-- PROMPT --
In this exercise, reproduce all the entries that follow exactly.

-- EXERCISE INPUTS --
■ ■ ■
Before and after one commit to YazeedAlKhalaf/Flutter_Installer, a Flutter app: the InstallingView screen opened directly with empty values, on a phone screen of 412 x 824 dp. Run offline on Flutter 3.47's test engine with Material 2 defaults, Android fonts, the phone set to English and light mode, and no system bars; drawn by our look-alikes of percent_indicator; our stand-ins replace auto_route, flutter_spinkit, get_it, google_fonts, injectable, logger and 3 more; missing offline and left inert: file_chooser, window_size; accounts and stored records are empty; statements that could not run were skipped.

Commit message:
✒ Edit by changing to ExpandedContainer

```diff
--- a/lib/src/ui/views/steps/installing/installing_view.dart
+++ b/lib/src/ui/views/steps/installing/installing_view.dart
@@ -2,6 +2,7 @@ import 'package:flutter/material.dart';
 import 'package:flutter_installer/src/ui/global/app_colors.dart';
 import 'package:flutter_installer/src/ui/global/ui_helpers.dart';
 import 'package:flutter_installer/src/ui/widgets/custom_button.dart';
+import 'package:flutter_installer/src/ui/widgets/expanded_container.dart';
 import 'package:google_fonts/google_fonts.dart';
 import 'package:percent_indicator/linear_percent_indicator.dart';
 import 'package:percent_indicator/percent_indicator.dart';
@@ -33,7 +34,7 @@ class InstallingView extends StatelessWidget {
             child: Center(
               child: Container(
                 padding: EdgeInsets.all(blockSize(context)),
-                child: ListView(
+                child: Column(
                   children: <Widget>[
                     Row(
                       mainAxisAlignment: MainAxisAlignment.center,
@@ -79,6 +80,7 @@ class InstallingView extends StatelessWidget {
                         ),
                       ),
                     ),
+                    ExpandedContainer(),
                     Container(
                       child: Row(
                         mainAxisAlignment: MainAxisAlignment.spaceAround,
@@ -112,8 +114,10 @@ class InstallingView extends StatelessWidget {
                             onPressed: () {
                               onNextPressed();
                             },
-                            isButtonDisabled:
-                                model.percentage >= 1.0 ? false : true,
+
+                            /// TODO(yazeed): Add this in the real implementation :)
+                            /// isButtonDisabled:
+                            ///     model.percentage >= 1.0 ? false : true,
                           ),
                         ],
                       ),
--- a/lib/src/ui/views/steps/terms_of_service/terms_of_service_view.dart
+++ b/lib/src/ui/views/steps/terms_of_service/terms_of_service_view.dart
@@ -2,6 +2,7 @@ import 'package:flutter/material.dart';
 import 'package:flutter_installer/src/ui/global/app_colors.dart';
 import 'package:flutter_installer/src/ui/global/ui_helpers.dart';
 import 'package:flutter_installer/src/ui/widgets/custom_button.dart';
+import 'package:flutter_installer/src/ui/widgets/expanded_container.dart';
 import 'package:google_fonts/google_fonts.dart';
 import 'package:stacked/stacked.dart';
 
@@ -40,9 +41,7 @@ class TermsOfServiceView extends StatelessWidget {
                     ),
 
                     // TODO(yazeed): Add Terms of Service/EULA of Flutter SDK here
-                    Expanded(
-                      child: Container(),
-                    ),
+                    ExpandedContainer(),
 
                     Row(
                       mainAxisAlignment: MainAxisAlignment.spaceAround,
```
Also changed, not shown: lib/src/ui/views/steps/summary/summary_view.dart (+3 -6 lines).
■ ■ ■
-- ANSWER SPACE --
Before and after one commit to YazeedAlKhalaf/Flutter_Installer, a Flutter app: the InstallingView screen opened directly with empty values, on a phone screen of 412 x 824 dp. Run offline on Flutter 3.47's test engine with Material 2 defaults, Android fonts, the phone set to English and light mode, and no system bars; drawn by our look-alikes of percent_indicator; our stand-ins replace auto_route, flutter_spinkit, get_it, google_fonts, injectable, logger and 3 more; missing offline and left inert: file_chooser, window_size; accounts and stored records are empty; statements that could not run were skipped.

Commit message:
✒ Edit by changing to ExpandedContainer

```diff
--- a/lib/src/ui/views/steps/installing/installing_view.dart
+++ b/lib/src/ui/views/steps/installing/installing_view.dart
@@ -2,6 +2,7 @@ import 'package:flutter/material.dart';
 import 'package:flutter_installer/src/ui/global/app_colors.dart';
 import 'package:flutter_installer/src/ui/global/ui_helpers.dart';
 import 'package:flutter_installer/src/ui/widgets/custom_button.dart';
+import 'package:flutter_installer/src/ui/widgets/expanded_container.dart';
 import 'package:google_fonts/google_fonts.dart';
 import 'package:percent_indicator/linear_percent_indicator.dart';
 import 'package:percent_indicator/percent_indicator.dart';
@@ -33,7 +34,7 @@ class InstallingView extends StatelessWidget {
             child: Center(
               child: Container(
                 padding: EdgeInsets.all(blockSize(context)),
-                child: ListView(
+                child: Column(
                   children: <Widget>[
                     Row(
                       mainAxisAlignment: MainAxisAlignment.center,
@@ -79,6 +80,7 @@ class InstallingView extends StatelessWidget {
                         ),
                       ),
                     ),
+                    ExpandedContainer(),
                     Container(
                       child: Row(
                         mainAxisAlignment: MainAxisAlignment.spaceAround,
@@ -112,8 +114,10 @@ class InstallingView extends StatelessWidget {
                             onPressed: () {
                               onNextPressed();
                             },
-                            isButtonDisabled:
-                                model.percentage >= 1.0 ? false : true,
+
+                            /// TODO(yazeed): Add this in the real implementation :)
+                            /// isButtonDisabled:
+                            ///     model.percentage >= 1.0 ? false : true,
                           ),
                         ],
                       ),
--- a/lib/src/ui/views/steps/terms_of_service/terms_of_service_view.dart
+++ b/lib/src/ui/views/steps/terms_of_service/terms_of_service_view.dart
@@ -2,6 +2,7 @@ import 'package:flutter/material.dart';
 import 'package:flutter_installer/src/ui/global/app_colors.dart';
 import 'package:flutter_installer/src/ui/global/ui_helpers.dart';
 import 'package:flutter_installer/src/ui/widgets/custom_button.dart';
+import 'package:flutter_installer/src/ui/widgets/expanded_container.dart';
 import 'package:google_fonts/google_fonts.dart';
 import 'package:stacked/stacked.dart';
 
@@ -40,9 +41,7 @@ class TermsOfServiceView extends StatelessWidget {
                     ),
 
                     // TODO(yazeed): Add Terms of Service/EULA of Flutter SDK here
-                    Expanded(
-                      child: Container(),
-                    ),
+                    ExpandedContainer(),
 
                     Row(
                       mainAxisAlignment: MainAxisAlignment.spaceAround,
```
Also changed, not shown: lib/src/ui/views/steps/summary/summary_view.dart (+3 -6 lines).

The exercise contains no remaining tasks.